another lift to the price from strong drill results on May 17, 2022, of 1.17% Li20 over
33.8 m and on May 24, 2022 of 2.22% Li20 over 70.1 mn at the project.
The share price then pulled back before another rise on July 28, 2022 drill results of 1.25% Li20 over 96.9 m, and press releases through August reporting metallurgical test work showing 6% Li20 spudomene, a pegmatite cluster of 3.73% Li2O, and drill results of 1.65% Li20 over 159.7 m. The share price again retraced, with a November 9, 2022, announcement of an intention to list on the Australia Stock Exchange seeming to give the share price a lift.
Another huge surge in the shares have occurred since January 18, 2023, when results of 2.12% over Li20 over 159.9 m where announced, followed by January 29, 2023 drill results of 3.34% Li20 over 52.2 m. The share price peaked in early February 2023, and has declined since, with both equity markets and the lithium price having pulled back.
While the Arena Minerals news flow over the past year has focused on Sal de la Puna
it is also developing Antofallo, with both lithium brine projects in Argentina. The share
price actually had limited momentum through most of 2022, with an unsustained lift
in March and April 2022, including from news of a 300 m gravel aquifer with an
average 505 mg/l (Figure 15). Although the share price trended down through most
of May and June 2022, a key development was reported on May 24, 2022, when the
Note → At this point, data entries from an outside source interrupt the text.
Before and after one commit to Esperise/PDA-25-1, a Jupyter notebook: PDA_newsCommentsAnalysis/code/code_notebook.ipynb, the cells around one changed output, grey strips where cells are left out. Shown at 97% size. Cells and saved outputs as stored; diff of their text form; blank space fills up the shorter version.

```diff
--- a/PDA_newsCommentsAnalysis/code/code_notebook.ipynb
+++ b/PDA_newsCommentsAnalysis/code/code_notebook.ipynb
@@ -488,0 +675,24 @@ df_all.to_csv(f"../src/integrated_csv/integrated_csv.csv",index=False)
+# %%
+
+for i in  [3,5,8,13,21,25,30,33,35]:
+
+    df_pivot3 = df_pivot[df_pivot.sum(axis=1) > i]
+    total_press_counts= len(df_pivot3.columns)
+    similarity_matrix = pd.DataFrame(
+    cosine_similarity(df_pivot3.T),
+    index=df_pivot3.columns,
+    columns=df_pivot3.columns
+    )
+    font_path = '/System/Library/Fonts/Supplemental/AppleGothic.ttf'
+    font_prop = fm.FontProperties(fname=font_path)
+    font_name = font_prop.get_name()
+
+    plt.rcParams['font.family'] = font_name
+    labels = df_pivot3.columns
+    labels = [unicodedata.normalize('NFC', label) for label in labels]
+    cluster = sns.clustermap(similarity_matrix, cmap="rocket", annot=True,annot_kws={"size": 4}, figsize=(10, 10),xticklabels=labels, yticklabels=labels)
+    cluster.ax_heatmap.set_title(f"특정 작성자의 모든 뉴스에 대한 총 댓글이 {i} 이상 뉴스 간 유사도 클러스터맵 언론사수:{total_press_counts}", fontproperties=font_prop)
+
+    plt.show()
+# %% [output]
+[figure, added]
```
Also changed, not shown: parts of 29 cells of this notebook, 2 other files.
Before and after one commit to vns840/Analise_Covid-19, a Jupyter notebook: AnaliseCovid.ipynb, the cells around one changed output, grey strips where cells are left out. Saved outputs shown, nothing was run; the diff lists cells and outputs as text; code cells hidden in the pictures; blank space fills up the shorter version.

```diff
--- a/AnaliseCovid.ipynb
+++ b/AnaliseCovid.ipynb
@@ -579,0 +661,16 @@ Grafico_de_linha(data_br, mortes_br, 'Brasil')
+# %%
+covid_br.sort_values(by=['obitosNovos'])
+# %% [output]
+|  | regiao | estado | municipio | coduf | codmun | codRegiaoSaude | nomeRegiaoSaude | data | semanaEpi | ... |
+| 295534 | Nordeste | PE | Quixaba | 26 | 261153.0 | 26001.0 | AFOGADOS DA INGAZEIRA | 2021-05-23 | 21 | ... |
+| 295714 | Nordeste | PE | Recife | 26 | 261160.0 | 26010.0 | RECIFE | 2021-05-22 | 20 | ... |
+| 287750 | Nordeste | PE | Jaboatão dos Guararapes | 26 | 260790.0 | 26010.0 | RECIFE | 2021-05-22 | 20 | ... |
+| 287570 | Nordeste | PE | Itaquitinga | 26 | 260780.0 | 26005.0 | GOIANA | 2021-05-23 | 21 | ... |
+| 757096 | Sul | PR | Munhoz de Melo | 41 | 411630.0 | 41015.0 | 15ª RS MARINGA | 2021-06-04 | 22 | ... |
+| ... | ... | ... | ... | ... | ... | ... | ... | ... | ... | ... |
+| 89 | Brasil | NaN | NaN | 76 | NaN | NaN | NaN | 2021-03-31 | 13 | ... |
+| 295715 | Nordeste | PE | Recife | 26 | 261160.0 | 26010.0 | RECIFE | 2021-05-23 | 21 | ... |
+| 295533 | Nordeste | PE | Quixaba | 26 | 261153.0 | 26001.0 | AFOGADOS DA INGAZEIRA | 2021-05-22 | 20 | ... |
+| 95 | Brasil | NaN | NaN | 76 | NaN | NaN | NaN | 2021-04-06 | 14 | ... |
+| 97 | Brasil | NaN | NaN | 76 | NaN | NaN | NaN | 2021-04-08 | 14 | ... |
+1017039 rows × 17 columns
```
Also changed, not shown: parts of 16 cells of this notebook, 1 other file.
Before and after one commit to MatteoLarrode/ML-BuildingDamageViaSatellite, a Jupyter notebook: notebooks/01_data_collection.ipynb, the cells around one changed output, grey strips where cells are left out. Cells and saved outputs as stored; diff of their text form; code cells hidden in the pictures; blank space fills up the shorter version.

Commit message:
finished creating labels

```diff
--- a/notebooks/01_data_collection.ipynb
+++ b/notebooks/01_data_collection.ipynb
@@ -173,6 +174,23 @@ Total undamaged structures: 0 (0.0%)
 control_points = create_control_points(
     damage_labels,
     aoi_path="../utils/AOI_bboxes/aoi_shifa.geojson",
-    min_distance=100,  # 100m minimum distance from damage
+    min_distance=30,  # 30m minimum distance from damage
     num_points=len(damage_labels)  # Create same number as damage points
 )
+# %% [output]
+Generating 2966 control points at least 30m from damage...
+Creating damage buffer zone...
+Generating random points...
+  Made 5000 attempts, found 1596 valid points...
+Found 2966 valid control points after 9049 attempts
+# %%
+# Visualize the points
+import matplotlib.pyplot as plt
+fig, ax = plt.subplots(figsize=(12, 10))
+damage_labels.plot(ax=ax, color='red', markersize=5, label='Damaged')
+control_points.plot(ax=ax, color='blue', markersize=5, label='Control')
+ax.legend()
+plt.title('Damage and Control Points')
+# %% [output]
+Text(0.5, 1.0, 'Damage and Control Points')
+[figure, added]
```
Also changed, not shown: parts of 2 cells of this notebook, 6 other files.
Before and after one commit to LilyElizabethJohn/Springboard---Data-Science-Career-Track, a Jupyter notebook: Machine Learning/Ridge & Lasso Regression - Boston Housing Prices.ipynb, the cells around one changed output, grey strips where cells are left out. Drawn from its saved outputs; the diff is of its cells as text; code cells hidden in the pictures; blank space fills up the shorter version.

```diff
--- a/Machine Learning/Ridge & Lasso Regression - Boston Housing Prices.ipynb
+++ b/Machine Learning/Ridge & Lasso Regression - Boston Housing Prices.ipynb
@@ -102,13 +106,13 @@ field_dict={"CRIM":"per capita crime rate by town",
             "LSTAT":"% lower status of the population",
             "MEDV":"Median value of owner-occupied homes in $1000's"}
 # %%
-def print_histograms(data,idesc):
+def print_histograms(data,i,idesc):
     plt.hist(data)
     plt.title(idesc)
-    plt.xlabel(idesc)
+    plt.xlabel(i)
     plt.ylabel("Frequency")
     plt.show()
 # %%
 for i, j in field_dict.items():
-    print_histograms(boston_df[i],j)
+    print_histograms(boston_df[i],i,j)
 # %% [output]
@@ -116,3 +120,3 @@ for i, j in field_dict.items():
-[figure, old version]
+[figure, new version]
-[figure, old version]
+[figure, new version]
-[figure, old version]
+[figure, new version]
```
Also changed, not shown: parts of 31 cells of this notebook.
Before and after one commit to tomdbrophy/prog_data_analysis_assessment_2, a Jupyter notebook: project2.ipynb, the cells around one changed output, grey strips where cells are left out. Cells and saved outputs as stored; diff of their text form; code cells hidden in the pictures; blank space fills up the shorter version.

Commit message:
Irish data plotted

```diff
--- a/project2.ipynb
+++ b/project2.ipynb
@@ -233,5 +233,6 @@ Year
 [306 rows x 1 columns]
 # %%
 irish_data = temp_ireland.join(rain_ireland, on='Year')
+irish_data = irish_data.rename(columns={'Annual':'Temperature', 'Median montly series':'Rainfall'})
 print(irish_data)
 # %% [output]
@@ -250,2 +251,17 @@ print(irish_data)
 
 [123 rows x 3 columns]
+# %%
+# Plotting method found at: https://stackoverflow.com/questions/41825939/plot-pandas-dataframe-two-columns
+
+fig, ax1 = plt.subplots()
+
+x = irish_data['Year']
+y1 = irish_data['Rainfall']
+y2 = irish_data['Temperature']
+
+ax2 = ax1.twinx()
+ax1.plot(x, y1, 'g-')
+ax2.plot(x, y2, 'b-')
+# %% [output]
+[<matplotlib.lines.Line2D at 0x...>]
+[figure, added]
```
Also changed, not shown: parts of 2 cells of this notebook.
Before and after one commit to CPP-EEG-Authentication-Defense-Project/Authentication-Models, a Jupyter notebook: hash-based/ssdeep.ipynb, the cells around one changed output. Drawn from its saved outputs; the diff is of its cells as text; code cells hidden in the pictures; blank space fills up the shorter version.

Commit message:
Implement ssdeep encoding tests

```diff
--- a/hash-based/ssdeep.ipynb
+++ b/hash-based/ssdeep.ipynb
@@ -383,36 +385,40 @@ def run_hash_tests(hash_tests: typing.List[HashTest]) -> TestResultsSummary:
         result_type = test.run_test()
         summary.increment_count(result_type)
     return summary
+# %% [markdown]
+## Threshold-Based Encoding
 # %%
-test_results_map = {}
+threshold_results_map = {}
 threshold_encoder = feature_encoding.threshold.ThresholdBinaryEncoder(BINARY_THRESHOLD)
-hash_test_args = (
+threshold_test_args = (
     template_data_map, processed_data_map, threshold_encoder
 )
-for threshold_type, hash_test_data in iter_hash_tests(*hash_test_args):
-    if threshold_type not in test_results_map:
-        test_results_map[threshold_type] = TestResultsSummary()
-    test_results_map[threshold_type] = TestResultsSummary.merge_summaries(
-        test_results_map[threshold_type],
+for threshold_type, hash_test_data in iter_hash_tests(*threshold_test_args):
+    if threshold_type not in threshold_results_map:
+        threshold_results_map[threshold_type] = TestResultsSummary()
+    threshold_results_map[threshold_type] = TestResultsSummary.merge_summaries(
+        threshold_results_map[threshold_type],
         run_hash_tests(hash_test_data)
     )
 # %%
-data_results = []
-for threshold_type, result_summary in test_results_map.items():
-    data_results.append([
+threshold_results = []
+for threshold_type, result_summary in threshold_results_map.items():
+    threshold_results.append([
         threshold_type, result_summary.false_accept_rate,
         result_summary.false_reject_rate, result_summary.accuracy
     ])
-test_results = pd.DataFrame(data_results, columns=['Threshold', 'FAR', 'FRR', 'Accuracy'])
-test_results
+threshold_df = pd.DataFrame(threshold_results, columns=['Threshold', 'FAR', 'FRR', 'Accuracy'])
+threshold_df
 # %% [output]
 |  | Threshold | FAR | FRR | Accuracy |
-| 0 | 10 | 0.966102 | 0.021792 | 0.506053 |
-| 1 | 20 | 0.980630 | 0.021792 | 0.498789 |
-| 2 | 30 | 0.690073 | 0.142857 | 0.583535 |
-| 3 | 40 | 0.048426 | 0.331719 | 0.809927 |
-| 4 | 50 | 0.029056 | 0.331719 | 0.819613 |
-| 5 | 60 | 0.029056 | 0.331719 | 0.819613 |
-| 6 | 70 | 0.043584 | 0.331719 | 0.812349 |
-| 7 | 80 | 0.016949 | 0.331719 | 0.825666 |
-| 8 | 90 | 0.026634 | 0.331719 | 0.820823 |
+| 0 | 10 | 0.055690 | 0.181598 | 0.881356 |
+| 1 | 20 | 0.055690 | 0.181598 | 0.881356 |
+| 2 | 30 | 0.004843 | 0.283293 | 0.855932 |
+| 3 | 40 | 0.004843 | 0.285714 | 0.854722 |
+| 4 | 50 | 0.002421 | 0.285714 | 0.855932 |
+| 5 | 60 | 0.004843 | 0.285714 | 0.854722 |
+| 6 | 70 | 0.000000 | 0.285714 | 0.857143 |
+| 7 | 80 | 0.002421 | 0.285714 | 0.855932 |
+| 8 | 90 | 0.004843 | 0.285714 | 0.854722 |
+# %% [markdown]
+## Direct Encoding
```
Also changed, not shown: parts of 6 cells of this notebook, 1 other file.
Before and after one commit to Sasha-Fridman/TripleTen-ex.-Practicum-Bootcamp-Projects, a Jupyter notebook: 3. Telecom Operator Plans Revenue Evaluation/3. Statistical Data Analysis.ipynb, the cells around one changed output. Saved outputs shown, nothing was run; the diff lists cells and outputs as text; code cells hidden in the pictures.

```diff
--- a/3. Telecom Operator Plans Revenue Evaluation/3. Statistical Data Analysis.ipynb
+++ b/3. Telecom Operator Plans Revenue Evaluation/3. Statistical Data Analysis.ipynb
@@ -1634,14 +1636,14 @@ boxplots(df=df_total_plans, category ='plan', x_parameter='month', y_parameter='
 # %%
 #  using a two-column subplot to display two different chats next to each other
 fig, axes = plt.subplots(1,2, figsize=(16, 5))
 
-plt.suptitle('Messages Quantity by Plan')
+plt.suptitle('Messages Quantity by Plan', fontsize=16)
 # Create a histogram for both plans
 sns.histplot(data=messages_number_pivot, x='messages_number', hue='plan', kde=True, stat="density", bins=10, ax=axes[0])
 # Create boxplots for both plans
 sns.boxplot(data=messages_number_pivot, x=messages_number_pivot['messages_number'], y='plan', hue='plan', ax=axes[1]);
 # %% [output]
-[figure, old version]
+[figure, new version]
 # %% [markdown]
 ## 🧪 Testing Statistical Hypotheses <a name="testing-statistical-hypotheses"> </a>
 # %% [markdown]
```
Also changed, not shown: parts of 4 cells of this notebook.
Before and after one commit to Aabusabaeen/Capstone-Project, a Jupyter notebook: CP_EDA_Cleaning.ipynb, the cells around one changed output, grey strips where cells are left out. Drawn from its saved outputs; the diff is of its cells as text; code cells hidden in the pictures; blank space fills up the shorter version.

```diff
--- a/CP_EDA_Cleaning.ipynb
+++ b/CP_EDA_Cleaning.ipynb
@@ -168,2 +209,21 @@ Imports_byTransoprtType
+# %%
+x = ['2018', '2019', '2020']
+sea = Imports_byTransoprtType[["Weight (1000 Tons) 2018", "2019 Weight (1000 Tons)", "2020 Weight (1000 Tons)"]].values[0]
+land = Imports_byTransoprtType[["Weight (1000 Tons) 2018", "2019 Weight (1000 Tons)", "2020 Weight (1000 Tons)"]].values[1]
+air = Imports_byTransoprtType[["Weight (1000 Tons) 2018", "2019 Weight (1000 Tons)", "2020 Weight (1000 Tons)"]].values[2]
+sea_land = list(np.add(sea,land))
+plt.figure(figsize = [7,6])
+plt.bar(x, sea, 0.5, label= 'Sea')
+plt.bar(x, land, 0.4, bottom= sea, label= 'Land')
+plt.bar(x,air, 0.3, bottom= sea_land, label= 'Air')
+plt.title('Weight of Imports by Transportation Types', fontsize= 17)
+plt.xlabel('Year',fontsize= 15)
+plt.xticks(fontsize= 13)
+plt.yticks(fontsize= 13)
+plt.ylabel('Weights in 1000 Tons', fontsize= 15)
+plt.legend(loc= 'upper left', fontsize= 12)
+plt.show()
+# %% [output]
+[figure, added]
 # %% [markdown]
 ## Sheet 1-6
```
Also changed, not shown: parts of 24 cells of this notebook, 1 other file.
company entered a technical collaboration agreement with Lithium Americas.
The share price mainly stagnated from June to October 2022, with a press release on June 27, 2022, reporting 35% lithium chloride from pilot testing at Sal de Puna and on October 3, 2022 reporting the discovery of a 275 m aquifer averaging 441 mg/l which failed to boost the share price. However, the share price has trended up following December 20, 2022 announcement that Lithium Americas intended to acquire Arena, with the deal expected to close by Q3/23.
Lithium Ionic is the newest stock of the three, having just listed on May 24, 2022,
operating the Itinga hard rock lithium project in Brazil, which has two main zones,
Galvani and Bandeira. After seeing some gains following the listing and then from drill
results reported on May 31, 2022 of 1.93% Li20 over 5.66 m, the stock pulled back
through June 2022 (Figure 16). Another uptrend started in July 2022, with drill results
released on July 26, 2022 of 1.57% Li20 over 24.93 m, and then on August 9, 2022
of 1.17% Li20 over 42.05 m.
Results released on September 14, 2022, from the Galvani zone of 1.68% Li20 over 21 m and on November 10, 2022 of 1.98% Li20 over 26 m did not drive a sustained rise in the share price, which ended last year near its August 2022 levels. However, drill results from the Bandeira Zone, including on January 24, 2023, 1.69% Li20 over 9.6 m, have been viewed very favourably by the market, with the share price continuing to hit new highs currently, even as declining equity markets, junior miners and the lithium price fail to provide a supportive backdrop.
Disclaimer: This report is for informational use only and should not be used an alternative to the financial and legal advice of a qualified professional in business planning and investment. We do not represent that forecasts in this report will lead to a specific outcome or result, and are not liable in the event of any business action taken in whole or in part as a result of the contents of this report.